Extracted entries:
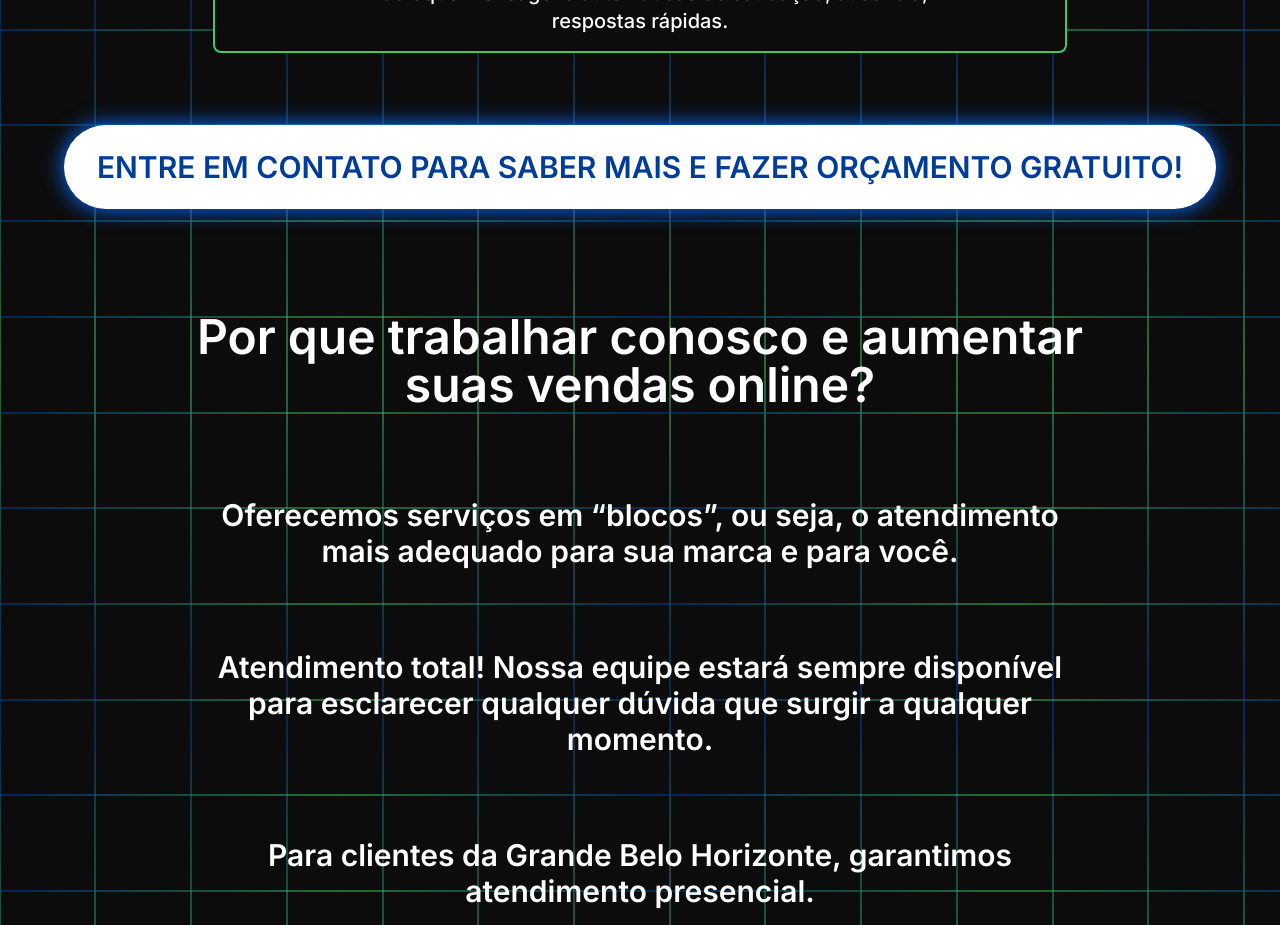
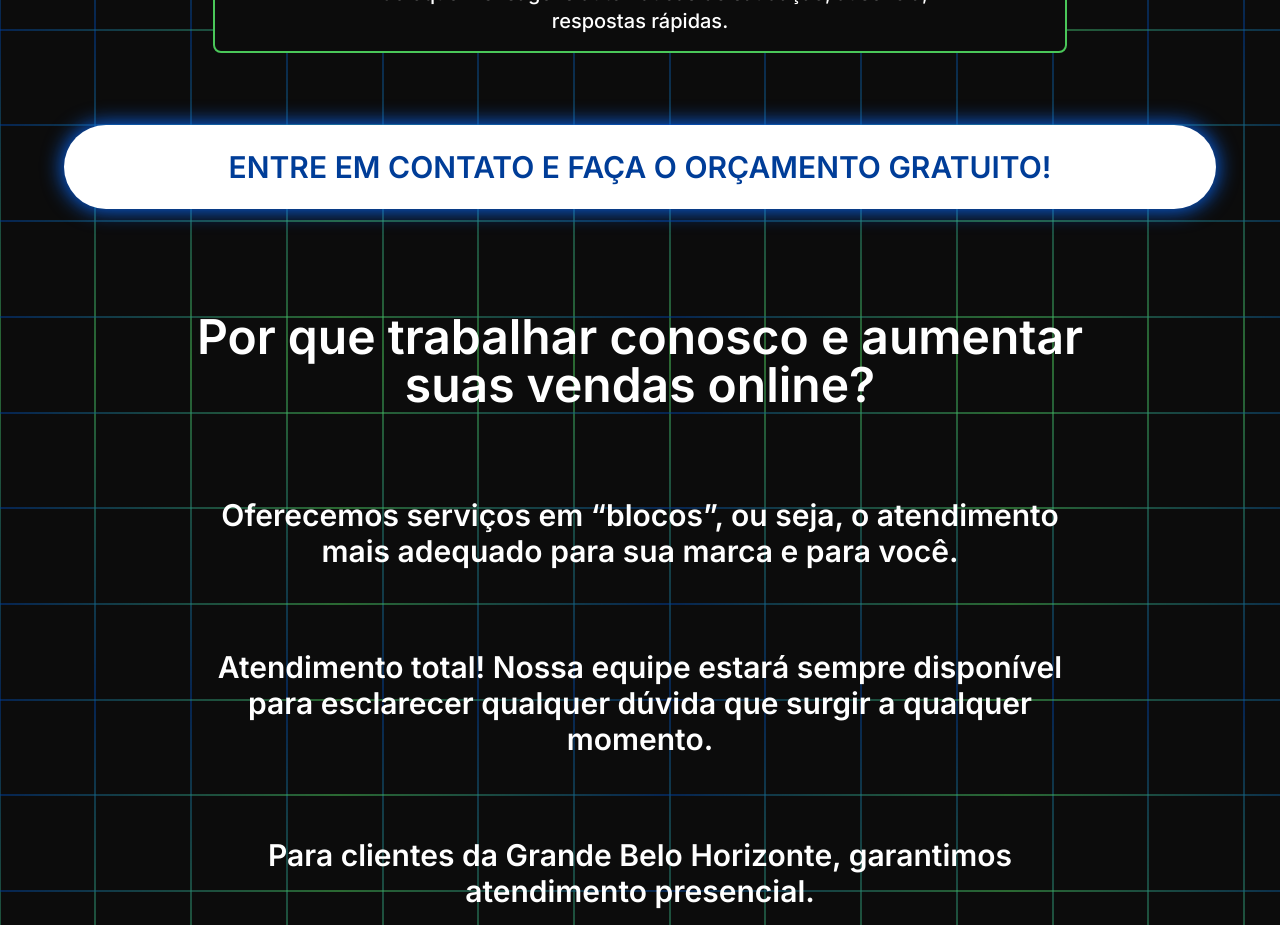
Before and after one commit to victorcastro98/webkey-next, a Next.js app: page / in a window 1280 px wide. Shown: the part 1980-2905 px from the top of the page. Built offline with nearby package versions, Linux system fonts and the light colour scheme.

Commit message:
new text 2

```diff
--- a/src/app/page.tsx
+++ b/src/app/page.tsx
@@ -76,7 +76,7 @@ export default function Home() {
       style={{boxShadow: "0px 0px 20px 2px rgba(9,107,255,0.9)"}}
       className="bg-light text-web-blue py-6 px-6 w-[90%] m-2 text-3xl
       font-semibold rounded-full cursor-pointer justify-center text-center">
-        ENTRE EM CONTATO PARA SABER MAIS E FAZER ORÇAMENTO GRATUITO!
+        ENTRE EM CONTATO E FAÇA O ORÇAMENTO GRATUITO!
       </a>
       <div className="flex flex-col w-[95%] lg:w-[70%] text-[#1B1B1B] my-24 gap-20 text-3xl font-semibold text-center justify-center text-light">
         <a className="text-5xl mb-2">Por que trabalhar conosco e aumentar suas vendas online?</a>
```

Work required: Print every entry verbatim and leave all pictures out.

Task output:
Before and after one commit to victorcastro98/webkey-next, a Next.js app: page / in a window 1280 px wide. Shown: the part 1980-2905 px from the top of the page. Built offline with nearby package versions, Linux system fonts and the light colour scheme.

Commit message:
new text 2

```diff
--- a/src/app/page.tsx
+++ b/src/app/page.tsx
@@ -76,7 +76,7 @@ export default function Home() {
       style={{boxShadow: "0px 0px 20px 2px rgba(9,107,255,0.9)"}}
       className="bg-light text-web-blue py-6 px-6 w-[90%] m-2 text-3xl
       font-semibold rounded-full cursor-pointer justify-center text-center">
-        ENTRE EM CONTATO PARA SABER MAIS E FAZER ORÇAMENTO GRATUITO!
+        ENTRE EM CONTATO E FAÇA O ORÇAMENTO GRATUITO!
       </a>
       <div className="flex flex-col w-[95%] lg:w-[70%] text-[#1B1B1B] my-24 gap-20 text-3xl font-semibold text-center justify-center text-light">
         <a className="text-5xl mb-2">Por que trabalhar conosco e aumentar suas vendas online?</a>
```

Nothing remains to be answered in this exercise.